§ Task instructions
Show all lines of the entries in which the word "GridSearchCV" is found.

§ Material to process
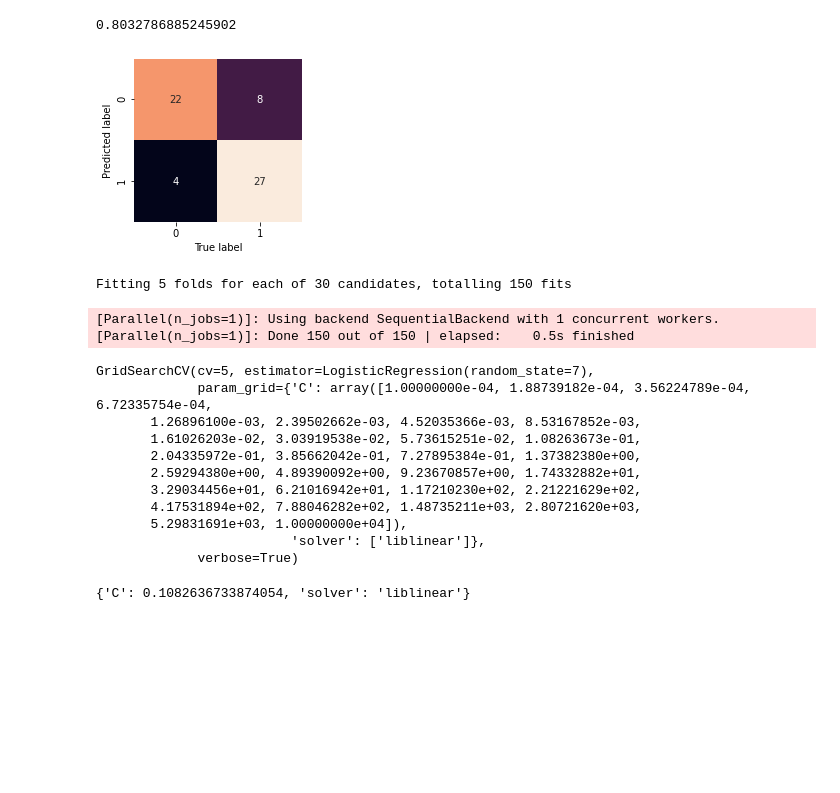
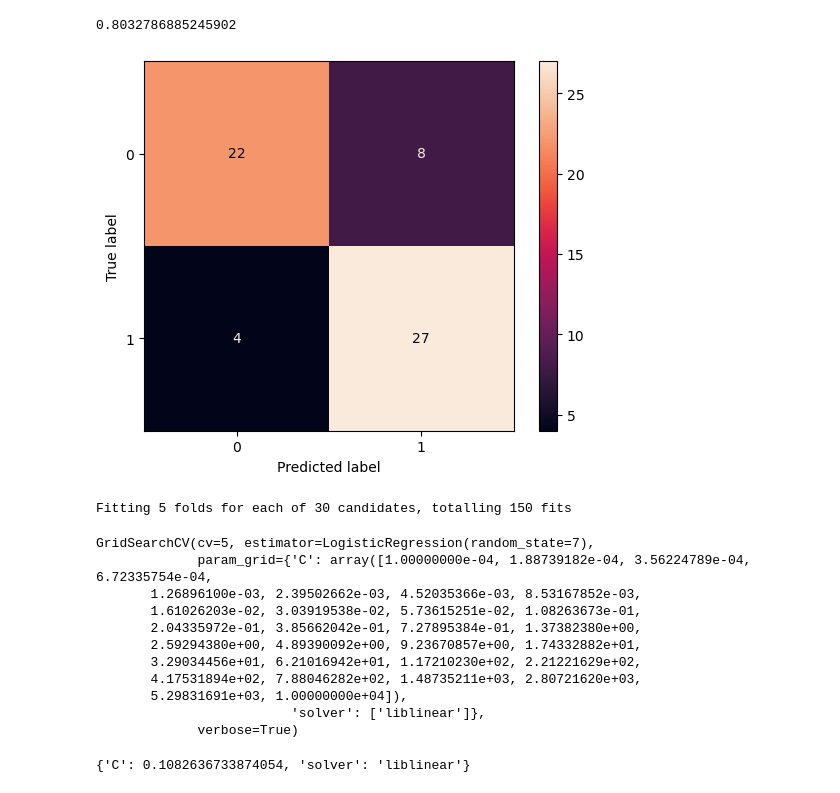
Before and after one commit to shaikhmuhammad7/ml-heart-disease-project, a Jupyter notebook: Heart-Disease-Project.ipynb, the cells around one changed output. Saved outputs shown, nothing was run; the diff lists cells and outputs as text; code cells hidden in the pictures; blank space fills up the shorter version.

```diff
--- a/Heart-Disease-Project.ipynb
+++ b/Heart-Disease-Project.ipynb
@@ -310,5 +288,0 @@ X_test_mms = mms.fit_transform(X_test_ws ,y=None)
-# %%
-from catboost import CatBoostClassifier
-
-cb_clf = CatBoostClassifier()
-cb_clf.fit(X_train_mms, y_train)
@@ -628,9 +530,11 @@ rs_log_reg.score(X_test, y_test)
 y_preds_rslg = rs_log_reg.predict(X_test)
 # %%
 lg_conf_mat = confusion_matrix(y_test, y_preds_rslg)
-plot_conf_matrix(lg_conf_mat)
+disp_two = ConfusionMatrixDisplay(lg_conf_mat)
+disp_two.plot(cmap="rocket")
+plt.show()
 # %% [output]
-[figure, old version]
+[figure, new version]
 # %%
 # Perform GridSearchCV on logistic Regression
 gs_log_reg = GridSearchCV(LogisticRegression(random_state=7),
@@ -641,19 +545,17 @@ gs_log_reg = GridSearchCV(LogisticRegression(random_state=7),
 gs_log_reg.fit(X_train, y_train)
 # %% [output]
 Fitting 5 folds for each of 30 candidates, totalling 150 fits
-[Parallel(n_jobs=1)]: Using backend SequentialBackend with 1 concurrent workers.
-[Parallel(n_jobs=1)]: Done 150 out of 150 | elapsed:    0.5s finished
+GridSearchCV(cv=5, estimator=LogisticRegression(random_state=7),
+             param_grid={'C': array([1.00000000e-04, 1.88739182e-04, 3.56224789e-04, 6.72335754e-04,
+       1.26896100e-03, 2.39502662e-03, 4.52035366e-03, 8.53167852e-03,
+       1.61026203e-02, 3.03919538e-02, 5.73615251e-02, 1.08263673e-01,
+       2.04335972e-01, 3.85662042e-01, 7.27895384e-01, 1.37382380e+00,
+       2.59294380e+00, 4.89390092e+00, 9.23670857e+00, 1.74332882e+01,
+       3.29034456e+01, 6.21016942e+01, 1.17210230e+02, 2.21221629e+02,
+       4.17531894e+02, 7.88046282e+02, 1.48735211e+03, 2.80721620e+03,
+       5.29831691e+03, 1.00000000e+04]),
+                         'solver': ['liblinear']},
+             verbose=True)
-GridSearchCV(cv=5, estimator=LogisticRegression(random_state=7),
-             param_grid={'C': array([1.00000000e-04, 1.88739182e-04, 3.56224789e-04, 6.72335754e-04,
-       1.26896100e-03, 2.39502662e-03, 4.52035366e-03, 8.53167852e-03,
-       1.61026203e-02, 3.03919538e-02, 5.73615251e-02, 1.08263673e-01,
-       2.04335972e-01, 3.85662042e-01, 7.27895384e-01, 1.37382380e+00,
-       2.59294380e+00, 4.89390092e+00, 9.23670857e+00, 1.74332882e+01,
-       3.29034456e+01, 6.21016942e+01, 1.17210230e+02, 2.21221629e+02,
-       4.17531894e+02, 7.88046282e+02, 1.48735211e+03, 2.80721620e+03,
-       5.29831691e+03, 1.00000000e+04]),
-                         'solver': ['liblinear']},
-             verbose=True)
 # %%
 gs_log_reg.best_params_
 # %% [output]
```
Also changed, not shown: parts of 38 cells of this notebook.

...

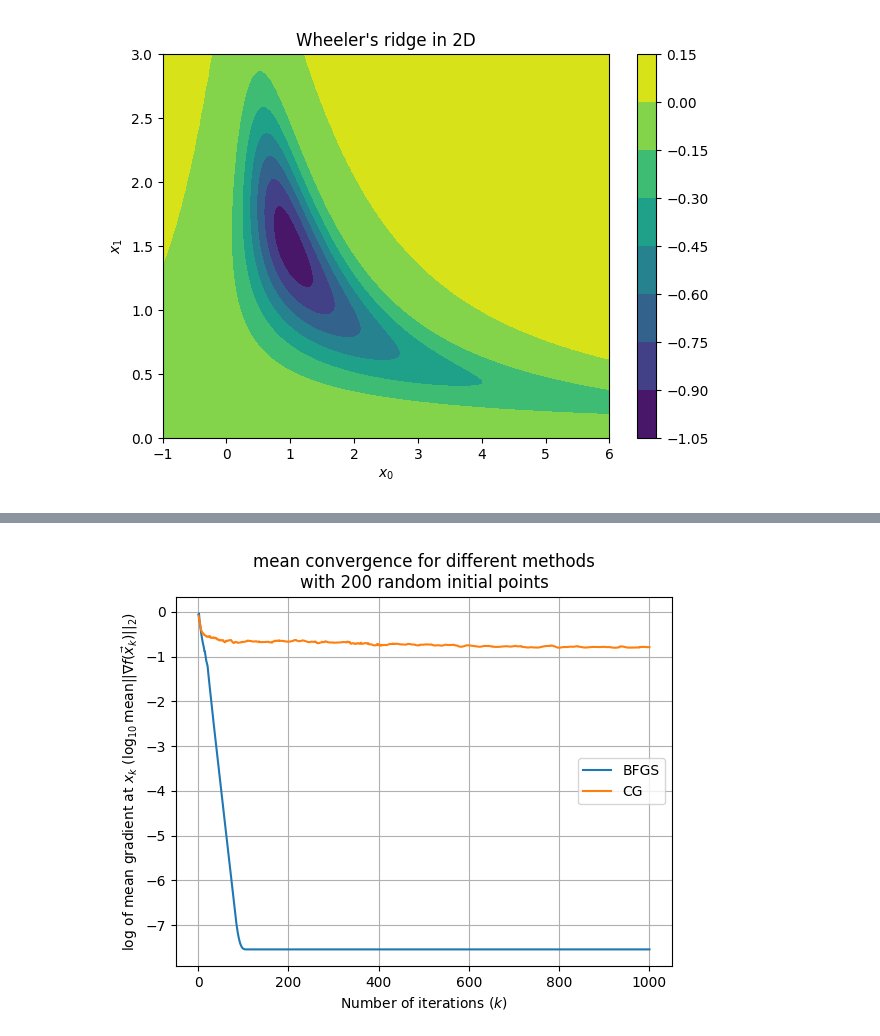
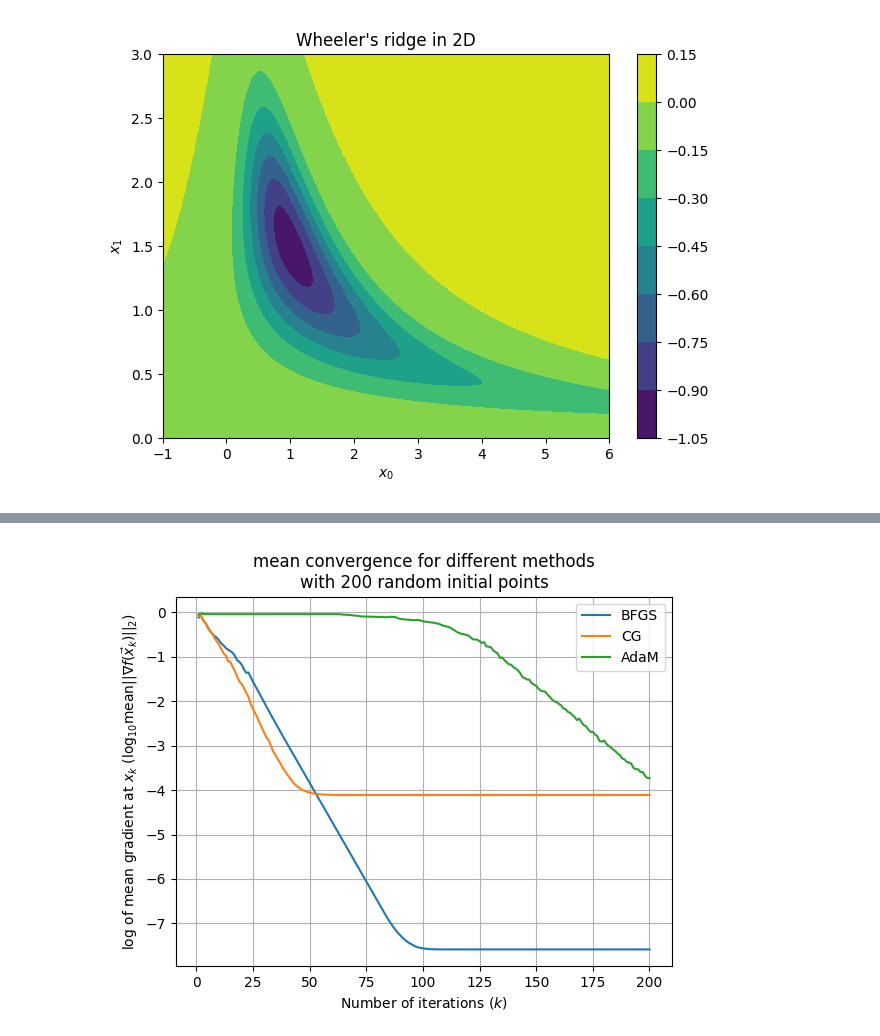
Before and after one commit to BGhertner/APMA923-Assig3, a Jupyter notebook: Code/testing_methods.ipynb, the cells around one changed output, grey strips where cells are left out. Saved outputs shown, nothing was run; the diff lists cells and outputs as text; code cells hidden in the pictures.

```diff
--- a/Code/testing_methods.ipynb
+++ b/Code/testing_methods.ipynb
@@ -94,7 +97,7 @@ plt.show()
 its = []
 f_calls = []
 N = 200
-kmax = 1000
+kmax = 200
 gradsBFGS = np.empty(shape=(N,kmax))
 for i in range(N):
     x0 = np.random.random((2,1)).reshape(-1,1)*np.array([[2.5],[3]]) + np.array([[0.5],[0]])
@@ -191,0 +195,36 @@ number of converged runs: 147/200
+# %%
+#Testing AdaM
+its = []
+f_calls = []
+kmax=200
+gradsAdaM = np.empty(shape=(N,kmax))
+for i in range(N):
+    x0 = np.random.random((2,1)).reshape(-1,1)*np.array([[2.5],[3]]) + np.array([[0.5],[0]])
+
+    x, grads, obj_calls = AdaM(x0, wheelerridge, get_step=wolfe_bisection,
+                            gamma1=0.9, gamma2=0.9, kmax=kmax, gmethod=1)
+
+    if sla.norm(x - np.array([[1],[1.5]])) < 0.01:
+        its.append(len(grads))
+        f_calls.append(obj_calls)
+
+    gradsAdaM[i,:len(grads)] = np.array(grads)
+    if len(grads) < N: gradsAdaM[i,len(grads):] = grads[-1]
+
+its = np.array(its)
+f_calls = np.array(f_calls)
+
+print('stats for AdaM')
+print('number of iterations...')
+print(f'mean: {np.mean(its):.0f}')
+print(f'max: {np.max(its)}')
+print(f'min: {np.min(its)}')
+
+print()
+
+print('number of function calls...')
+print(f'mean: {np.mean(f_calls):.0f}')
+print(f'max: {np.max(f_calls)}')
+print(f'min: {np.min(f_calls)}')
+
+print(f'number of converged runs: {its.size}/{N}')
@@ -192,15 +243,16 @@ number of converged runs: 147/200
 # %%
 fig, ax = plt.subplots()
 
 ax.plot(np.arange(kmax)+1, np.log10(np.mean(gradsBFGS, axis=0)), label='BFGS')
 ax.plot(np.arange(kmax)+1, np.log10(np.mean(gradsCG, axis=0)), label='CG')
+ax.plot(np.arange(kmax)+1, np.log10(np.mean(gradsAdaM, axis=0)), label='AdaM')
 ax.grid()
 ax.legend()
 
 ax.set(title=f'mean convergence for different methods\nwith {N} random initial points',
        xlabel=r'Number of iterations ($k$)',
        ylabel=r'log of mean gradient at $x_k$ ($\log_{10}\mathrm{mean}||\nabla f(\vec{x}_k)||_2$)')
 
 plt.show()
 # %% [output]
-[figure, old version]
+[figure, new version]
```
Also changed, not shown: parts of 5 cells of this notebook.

§ Solution to this exercise
 # Perform GridSearchCV on logistic Regression
 gs_log_reg = GridSearchCV(LogisticRegression(random_state=7),
@@ -641,19 +545,17 @@ gs_log_reg = GridSearchCV(LogisticRegression(random_state=7),
+GridSearchCV(cv=5, estimator=LogisticRegression(random_state=7),
-GridSearchCV(cv=5, estimator=LogisticRegression(random_state=7),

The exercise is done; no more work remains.